Investigation: illegal fees from Glasgow’s letting agencies

Credit: The Glasgow Guardian

Roisin McCarthy
Writer

“We didn’t have an oven for over two months.” “There was mould everywhere.” “The ceiling caved in on the second week.” “There was no central heating.” These comments were taken from several students who had all paid over £400 a month for their rent in Glasgow.

Over the past few years, competition for accommodation has risen at an exponential rate following Glasgow University’s soaring acceptance rates for both domestic and international students. Choice has become a thing of the past as those lucky enough to get a flat viewing are forced to accept sub-par living conditions in the fear of not finding an alternative. As one four year film student remembers: “It reached late October and my friend and I still hadn’t managed to find anything. We were sleeping on friend’s sofas. It was a really stressful and unhappy time.”

For Glasgow’s letting agencies, this renting climate has offered up a wealth of opportunity to make as much money as possible. Students are not only being faced with paying large amounts of money for flats where the standards are increasingly intolerable, they are also being hit with various fees and charges by agencies. It is here that the most important point in this article must be underlined: students are under absolutely no obligation to pay anything more than their rent and a deposit that must be kept in Scotland’s tenancy protection scheme, SafeDeposits. The fact is, a vast proportion of students have no knowledge of this, while it can safely be assumed that all of Glasgow’s letting agencies are more than familiar with the rule. Students are consequently being exploited for their ignorance and paying for things such as “admin fees”, “premium fees” and “credit check fees”, all of which can cost up to £100.

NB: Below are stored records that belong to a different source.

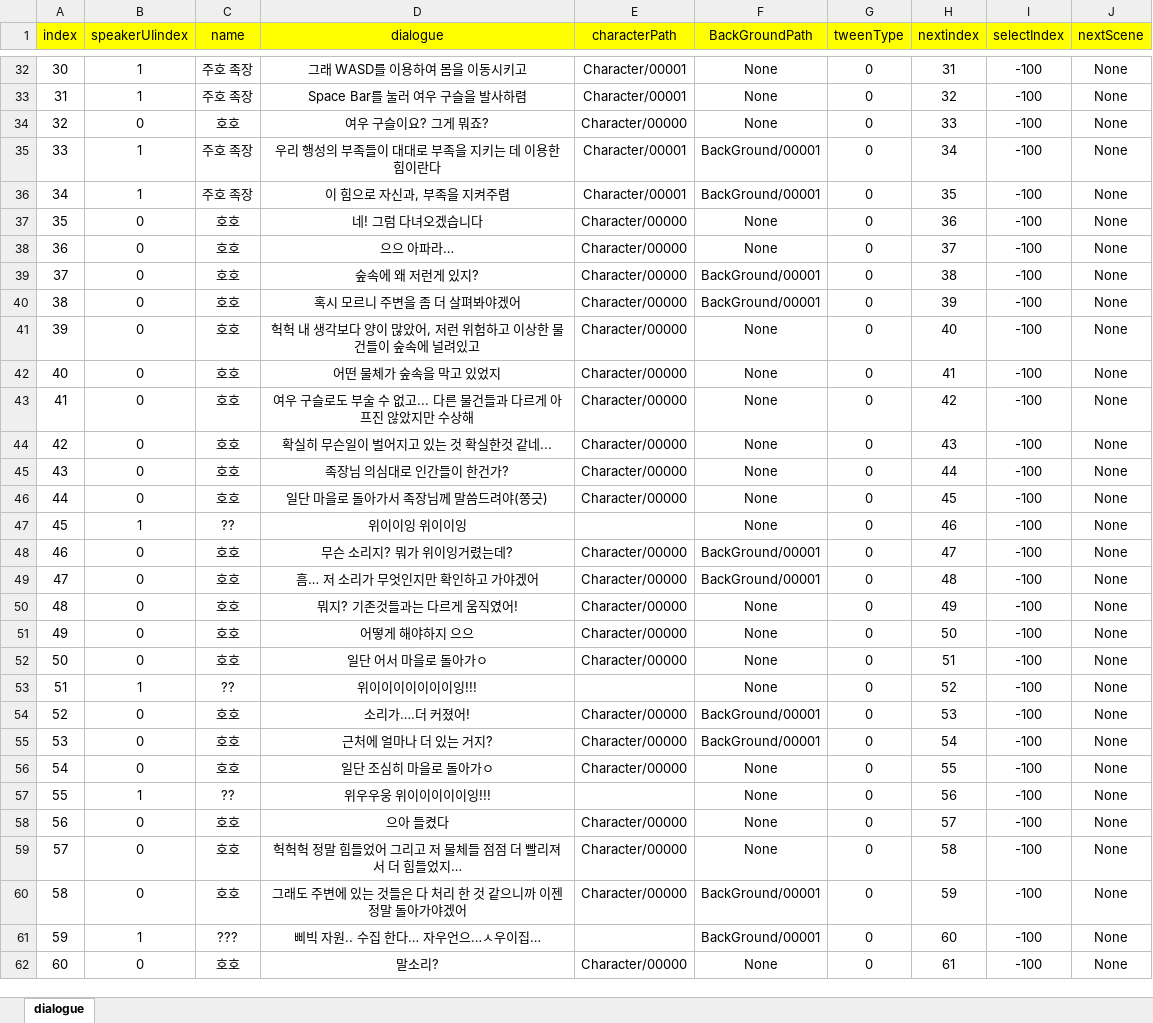
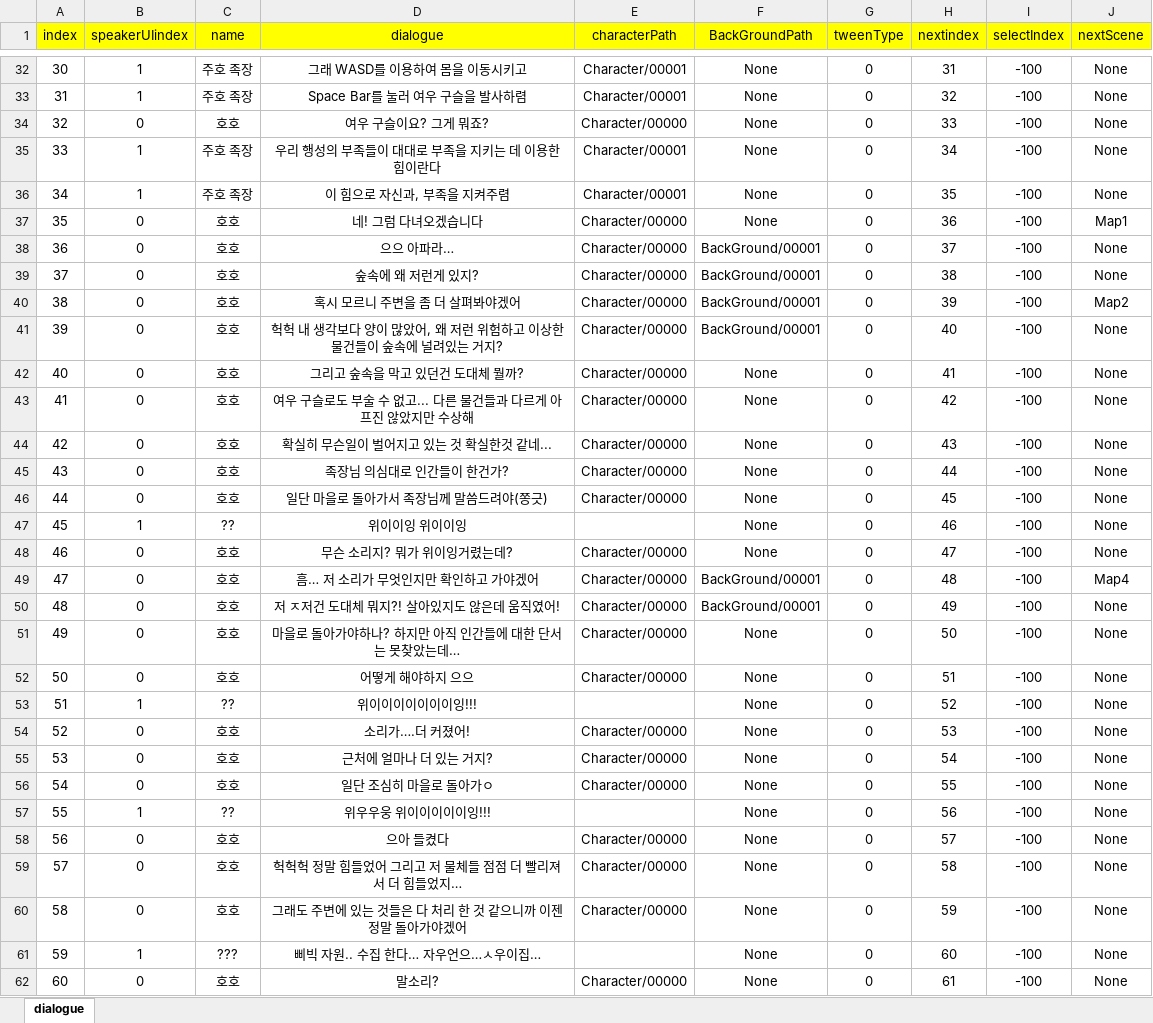
Before and after one commit to RyuHaJung/hohoPlanet_P1A3_TeamC, an Excel workbook: hohoPlanet/Assets/Resources/ExcelDB/DialogueDB.xlsx, sheet dialogue, drawn as a sheet; only a part is shown, gaps mark what is left out; values as stored, in another font and other column widths than the file's, no borders; the diff covers the shown part only; the diff names each change by its address in the sheet, - before the commit and + after, or states it on an @@ line.

```diff
--- a/hohoPlanet/Assets/Resources/ExcelDB/DialogueDB.xlsx (sheet dialogue)
+++ b/hohoPlanet/Assets/Resources/ExcelDB/DialogueDB.xlsx (sheet dialogue)
-F35:F36 (BackGroundPath): BackGround/00001
+F35:F36 (BackGroundPath): None
-J37 (nextScene): None
+J37 (nextScene): Map1
-F38 (BackGroundPath): None
+F38 (BackGroundPath): BackGround/00001
-J40 (nextScene): None
+J40 (nextScene): Map2
-D41 (dialogue): …많았어, 저런 위험하고 이상한 물건들이 숲속에 널려있고
+D41 (dialogue): …많았어, 왜 저런 위험하고 이상한 물건들이 숲속에 널려있는 거지?
-F41 (BackGroundPath): None
+F41 (BackGroundPath): BackGround/00001
-D42 (dialogue): 어떤 물체가 숲속을 막고 있었지
+D42 (dialogue): 그리고 숲속을 막고 있던건 도대체 뭘까?
-F48 (BackGroundPath): BackGround/00001
+F48 (BackGroundPath): None
-J49 (nextScene): None
+J49 (nextScene): Map4
-D50 (dialogue): 뭐지? 기존것들과는 다르게 움직였어!
+D50 (dialogue): 저 ㅈ저건 도대체 뭐지?! 살아있지도 않은데 움직였어!
-F50 (BackGroundPath): None
+F50 (BackGroundPath): BackGround/00001
-D51 (dialogue): 어떻게 해야하지 으으
+D51 (dialogue): 마을로 돌아가야하나? 하지만 아직 인간들에 대한 단서는 못찾았는데…
-D52 (dialogue): 일단 어서 마을로 돌아가ㅇ
+D52 (dialogue): 어떻게 해야하지 으으
-F54:F55 (BackGroundPath): BackGround/00001
+F54:F55 (BackGroundPath): None
-F60:F61 (BackGroundPath): BackGround/00001
+F60:F61 (BackGroundPath): None
```
Also changed, not shown: 2 edited cells elsewhere in this sheet, 10 other files.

One of the most notorious agencies involved in this deception is Infiniti. In the past few months, Infiniti has been brought into the public eye by the Glaswegian tenant union Living Rent after a renter sought reimbursement following charges including £180 in illegal fees. This was finally recovered after a five-day standoff where Infiniti’s staff barricaded themselves into the office and hired two security guards. As Living Rent reported, “The extreme measures with which Infiniti reacted has proven that companies like them are not used to being challenged by organised tenants.”

All of these charges are illegal under the Rent Scotland Act. So it begs the question, how are letting agencies getting away with breaking the law and why does it take the involvement of a tenant’s union to ensure justice prevails? After speaking to Glasgow City Council and the Citizen’s Advice Bureau, it becomes clear that a level of uncertainty surrounds the legality of these fees. Both institutions believe the other is responsible for advising a tenant who faces additional charges while neither seem sure of what to suggest when it comes to advising tenants who have already paid an illegal fee and are now looking to reclaim their money. Their ambiguity reveals an absence of any methods or practises in place to enforce the Rent Scotland Act and in this way, similar to so many pieces of legislation designed to protect civil rights, there exists a discrepancy between the law in theory and practise. One member of Living Rent, underlines this point stating: “Methods to reprimand letting agents who break the law are haphazard, not punitive and take a long time to implement. There is next to no guidance for average humans on how to go about getting redress and extremely limited scope of getting funding for such actions.”

Without any clear-cut way for tenants to protect themselves from letting agencies, they are forced to seek justice independently and through a process that is costly and time consuming. Meanwhile, an agent operates in the full knowledge that their actions will not be met with a criminal prosecution. At worst, a tenant may bring them to civil court, a process that takes up to six months and is often settled prior to the hearing after an agent agrees to settle with a “good will” pay out. It’s worth noting that in this instance, the agent manages to avoid admitting responsibility for any wrongdoing and, in evading a court proceeding, is able to continue charging their additional fees. At best and by far most probably, stand the chances of a letting agency’s unlawful fees remaining unchallenged by a tenant. As a Living Rent spokesman outlines: “Once people leave, they have little incentive to fight for the fees. Agents intimidate and threaten those who raise issues and when people are looking forward to new flats with new agents, it is time consuming and tedious to fight a historic fight. Many tenants feel vulnerable and do not have the required tenacity to force the agents to return the illegal fees.” Power and control ultimately lie in the hands of an agency; they are protected by their size and comforted by the notion that even if the occasional tenant decides to challenge their illegitimate behaviour, the repercussions to their status or finances will be negligible.

We have entered into a situation where the maltreatment of tenants has become commonplace, whether that be in the form of a failure to ensure the living conditions of a flat are adequate to the needs of the tenants. Agencies are shielded by the prolific nature of these transgressions, a factor that restricts the law in guaranteeing universal retribution. They have developed into a somewhat insurmountable force, and yet, what remains clear is that their defeat is achievable. As Living Rent have proven, compensation and justice are possible and this is set to become even more effective following the introduction of class action claims in Scotland. This will allow individuals who are claiming under similar circumstances – such as illegal fees- to collaborate and seek compensation under one proceeding rather than facing the dispute alone. In doing so, a letting agency’s confidence in avoiding significant penalties will rupture.